Actually, there is no ill-will here for Duke basketball Coach K. Thankfully the Duke Blue Devils—“playing like Duke and not like Dook”—rallied from down 10 Sunday to beat St. John’s and give Coach K his 1,000th coaching victory. Hopefully the hype from the local sports media will subside but that’s doubtful. The coverage has been overkill for someone who has coached 40 years and averaging 25 wins a season, no doubt a great accomplishment. But, it’s expected, the media hype that is. Coach K has had the media in his (bad) hip pocket for years, except during and after one game last year when Coach K was hit with a technical foul against Virginia and no one in the media came to his defense. Coach K then took the media to task and the minions have fallen in line ever since, especially the local beat reporter. Today’s N&O is a great example with countless stories proclaiming Coach K as the exalted ruler of winning basketball games, which, of course, he is, but the coverage was excessive, set up to do nothing but stay on Coach K’s good side until he retires. The coverage will not sell any more newspapers. It was difficult to read—yes, NC State graduates can read—the newspaper this morning without getting all that crap on my hands, and we had to disinfect the kitchen island, the regular resting place of the print edition each morning. The coverage did serve as a successful laxative for my morning constitutional, and that was without reading the Coach K Coverage!
Coach K’s 1,000th win means two things: He has coached a long time (40 years), and he, in addition to defeating lots of conference teams, has defeated a lot of patsies. That’s the norm of college basketball and football scheduling. Yes, his Dook teams have finished at or near the top of the ACC many times, but he has also chalked up wins over many of those Sisters-of-the-Poor (or maybe the Sisters-of-the-Pour) along the way. Again, that’s college basketball in a nutshell; play your conference opponents and the fill the schedule with six to eight UNC-Greensboros or Elons. And, to his credit, he’s won a lot of NCA playoff games.
Also, to his credit, here’s a note worth mentioning: It took Duke 68 years to rack up 1,000 total wins, doing that on Wednesday, February 13, 1974 in a home win over Virginia, 88-78. Since then, in the last 41 seasons, the Blue Devils have increased that total to 2,041 wins, most of which were by Krzyzewski coached teams. No doubt he’s one of the best to ever coach the game.

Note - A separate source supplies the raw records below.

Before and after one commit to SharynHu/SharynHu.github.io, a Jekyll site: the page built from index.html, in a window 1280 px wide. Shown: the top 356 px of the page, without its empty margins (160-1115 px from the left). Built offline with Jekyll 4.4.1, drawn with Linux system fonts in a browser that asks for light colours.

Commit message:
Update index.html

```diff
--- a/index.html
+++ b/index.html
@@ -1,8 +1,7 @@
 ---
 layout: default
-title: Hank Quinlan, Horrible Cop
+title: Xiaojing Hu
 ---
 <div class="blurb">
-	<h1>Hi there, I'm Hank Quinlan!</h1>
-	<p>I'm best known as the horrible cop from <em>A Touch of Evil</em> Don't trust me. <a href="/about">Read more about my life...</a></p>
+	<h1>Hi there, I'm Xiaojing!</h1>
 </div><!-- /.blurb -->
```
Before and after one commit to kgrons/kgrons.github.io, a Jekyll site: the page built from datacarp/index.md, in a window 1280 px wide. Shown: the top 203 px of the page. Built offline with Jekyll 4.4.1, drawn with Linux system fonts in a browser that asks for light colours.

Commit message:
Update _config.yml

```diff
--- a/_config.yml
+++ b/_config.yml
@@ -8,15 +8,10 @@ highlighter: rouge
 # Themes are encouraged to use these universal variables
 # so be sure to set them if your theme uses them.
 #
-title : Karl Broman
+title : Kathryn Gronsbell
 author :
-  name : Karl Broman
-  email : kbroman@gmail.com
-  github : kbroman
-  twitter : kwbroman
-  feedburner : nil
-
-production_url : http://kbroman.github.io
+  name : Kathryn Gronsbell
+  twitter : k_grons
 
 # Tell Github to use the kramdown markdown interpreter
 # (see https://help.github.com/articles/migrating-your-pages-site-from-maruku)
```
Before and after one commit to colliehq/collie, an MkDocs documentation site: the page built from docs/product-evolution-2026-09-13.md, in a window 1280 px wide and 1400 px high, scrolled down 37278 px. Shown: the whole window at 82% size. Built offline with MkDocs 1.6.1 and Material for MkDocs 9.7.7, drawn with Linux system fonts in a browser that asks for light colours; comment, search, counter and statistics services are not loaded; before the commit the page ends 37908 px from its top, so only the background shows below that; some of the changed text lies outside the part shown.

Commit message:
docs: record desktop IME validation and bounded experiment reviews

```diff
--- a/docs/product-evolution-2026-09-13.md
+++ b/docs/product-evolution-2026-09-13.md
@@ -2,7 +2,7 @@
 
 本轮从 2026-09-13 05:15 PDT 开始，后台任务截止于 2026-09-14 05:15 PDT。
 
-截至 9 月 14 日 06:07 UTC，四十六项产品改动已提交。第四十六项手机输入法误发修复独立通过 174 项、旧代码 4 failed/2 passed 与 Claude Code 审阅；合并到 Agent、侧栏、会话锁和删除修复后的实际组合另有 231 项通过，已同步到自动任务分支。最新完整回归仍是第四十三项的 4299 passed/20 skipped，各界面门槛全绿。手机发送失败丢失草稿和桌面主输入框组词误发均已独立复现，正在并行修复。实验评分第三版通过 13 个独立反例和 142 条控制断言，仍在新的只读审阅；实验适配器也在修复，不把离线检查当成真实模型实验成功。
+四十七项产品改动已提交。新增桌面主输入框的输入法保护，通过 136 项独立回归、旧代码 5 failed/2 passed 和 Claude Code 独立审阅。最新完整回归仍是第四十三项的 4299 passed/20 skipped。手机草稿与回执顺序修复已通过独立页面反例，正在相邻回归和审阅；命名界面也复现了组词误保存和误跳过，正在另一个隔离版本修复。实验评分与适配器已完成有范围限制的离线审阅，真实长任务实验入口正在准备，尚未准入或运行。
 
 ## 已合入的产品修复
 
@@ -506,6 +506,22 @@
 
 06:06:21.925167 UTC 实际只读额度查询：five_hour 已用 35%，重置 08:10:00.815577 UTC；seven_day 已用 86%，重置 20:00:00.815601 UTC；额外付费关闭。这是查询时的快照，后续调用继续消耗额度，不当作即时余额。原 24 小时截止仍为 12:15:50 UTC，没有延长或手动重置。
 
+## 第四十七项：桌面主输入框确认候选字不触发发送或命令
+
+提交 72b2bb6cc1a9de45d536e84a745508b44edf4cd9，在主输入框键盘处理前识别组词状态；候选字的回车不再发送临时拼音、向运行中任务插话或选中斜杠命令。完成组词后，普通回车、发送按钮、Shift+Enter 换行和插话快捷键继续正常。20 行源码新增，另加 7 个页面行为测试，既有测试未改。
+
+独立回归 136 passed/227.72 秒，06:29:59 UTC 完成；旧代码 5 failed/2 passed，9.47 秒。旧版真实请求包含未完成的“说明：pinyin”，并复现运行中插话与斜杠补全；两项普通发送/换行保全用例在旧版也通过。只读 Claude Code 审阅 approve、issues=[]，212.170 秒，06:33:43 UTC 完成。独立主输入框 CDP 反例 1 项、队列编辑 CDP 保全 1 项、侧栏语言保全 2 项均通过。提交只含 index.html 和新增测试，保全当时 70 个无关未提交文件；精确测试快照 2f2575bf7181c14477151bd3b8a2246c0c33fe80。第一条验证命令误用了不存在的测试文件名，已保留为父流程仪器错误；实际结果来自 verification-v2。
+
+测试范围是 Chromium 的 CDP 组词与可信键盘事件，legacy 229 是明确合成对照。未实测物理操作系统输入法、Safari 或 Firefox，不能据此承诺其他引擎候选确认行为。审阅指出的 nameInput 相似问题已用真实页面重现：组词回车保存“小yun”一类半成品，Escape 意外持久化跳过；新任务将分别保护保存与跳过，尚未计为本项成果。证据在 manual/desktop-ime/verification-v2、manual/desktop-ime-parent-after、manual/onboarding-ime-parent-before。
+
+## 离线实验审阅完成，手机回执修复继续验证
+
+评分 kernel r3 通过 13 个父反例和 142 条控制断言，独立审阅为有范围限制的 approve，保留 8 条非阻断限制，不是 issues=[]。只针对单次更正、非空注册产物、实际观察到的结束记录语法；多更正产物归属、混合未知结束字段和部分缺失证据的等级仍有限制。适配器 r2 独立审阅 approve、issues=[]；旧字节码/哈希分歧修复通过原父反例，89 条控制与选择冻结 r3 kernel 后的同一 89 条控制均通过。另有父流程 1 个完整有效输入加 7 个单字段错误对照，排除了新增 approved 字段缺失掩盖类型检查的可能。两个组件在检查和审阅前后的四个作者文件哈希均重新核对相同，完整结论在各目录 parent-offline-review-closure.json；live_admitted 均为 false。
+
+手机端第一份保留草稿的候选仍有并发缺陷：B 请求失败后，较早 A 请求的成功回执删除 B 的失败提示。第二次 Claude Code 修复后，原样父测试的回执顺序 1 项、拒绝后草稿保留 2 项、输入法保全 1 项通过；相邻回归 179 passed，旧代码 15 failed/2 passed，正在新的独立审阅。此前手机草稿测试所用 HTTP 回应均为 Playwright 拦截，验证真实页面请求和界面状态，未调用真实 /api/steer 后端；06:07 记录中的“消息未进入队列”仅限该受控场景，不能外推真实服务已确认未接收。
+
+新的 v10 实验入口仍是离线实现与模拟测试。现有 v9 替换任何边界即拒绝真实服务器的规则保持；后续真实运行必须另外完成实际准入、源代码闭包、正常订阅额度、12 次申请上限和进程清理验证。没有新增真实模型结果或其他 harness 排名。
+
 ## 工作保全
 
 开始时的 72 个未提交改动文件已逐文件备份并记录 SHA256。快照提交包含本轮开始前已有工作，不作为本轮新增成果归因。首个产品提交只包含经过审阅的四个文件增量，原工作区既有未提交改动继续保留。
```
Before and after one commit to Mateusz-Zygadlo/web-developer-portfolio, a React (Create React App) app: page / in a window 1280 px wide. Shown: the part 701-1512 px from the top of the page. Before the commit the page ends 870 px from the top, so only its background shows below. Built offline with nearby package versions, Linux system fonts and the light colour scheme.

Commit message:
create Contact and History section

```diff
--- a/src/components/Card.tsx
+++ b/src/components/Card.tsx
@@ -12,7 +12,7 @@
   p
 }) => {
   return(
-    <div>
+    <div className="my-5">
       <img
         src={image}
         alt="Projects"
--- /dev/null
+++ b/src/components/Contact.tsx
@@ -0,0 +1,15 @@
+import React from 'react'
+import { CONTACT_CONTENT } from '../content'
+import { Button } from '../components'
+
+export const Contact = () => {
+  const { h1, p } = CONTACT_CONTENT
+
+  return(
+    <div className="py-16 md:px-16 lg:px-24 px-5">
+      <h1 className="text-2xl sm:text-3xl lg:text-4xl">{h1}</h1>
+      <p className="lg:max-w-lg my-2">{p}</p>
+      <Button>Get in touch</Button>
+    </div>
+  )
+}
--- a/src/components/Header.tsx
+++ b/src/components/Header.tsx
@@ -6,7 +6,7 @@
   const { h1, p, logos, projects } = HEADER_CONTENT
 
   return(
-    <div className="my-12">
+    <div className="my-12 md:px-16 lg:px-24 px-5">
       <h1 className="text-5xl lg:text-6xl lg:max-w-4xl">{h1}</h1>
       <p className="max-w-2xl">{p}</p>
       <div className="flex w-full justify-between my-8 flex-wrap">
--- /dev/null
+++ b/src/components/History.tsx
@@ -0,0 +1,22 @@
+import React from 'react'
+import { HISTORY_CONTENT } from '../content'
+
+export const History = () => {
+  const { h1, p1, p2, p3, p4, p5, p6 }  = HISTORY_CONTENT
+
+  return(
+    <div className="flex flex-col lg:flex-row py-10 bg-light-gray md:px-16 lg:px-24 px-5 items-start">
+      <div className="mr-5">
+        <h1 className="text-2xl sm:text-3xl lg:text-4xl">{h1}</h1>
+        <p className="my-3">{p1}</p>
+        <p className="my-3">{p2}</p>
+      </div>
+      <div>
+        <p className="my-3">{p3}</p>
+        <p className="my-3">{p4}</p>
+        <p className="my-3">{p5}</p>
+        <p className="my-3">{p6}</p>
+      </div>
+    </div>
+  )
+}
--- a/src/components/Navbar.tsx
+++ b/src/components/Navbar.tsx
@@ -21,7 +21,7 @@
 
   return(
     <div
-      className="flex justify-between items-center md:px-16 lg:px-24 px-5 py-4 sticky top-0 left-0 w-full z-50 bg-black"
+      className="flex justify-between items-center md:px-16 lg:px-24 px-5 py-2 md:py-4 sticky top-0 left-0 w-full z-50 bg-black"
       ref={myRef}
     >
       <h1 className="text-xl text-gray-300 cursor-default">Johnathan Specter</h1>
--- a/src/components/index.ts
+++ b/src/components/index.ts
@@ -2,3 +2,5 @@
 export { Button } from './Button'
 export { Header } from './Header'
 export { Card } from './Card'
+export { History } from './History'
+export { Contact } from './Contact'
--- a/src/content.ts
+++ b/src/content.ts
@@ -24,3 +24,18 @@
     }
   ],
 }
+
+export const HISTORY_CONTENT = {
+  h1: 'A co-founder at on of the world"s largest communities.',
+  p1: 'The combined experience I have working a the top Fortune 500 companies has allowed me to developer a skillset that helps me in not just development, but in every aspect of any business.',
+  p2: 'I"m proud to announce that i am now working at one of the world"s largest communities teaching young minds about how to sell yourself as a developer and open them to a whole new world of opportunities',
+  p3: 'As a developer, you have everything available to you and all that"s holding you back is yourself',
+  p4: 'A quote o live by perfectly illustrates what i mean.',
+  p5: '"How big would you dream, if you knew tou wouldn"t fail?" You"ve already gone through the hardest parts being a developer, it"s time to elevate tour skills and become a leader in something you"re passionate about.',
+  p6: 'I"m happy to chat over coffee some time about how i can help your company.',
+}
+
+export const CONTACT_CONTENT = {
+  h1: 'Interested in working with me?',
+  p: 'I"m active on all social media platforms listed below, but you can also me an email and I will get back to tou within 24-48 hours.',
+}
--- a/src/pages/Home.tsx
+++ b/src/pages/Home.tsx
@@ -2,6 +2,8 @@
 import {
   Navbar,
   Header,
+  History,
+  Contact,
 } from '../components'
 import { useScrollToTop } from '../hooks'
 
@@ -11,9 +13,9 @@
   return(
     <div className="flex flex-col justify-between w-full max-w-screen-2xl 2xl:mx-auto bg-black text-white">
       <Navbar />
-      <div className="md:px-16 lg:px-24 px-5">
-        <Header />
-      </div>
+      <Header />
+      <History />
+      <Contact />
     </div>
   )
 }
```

If he could refrain from using the F-word so much, the honor would carry much more significance, but that would mean even more flacking by the media, something none of us desire.
If Duke had not played like Duke—if they had played like Dook—in those waning minutes Sunday in Madison Square Garden, the 1,000th Win Watch might have gone on for a couple of weeks more with games at Notre Dame and Virginia ahead before a home game against Georgia Tech. Hopefully, after today, Krzyzewski’s public relation firms—The News & Observer sports staff—will get back to writing meaningful stuff. All in all, congratulations to Coach F..uh..K.
Dictionary.com word of the day
subrogate (verb) [suhb-ruh-geyt]: to put into the place of another; to substitute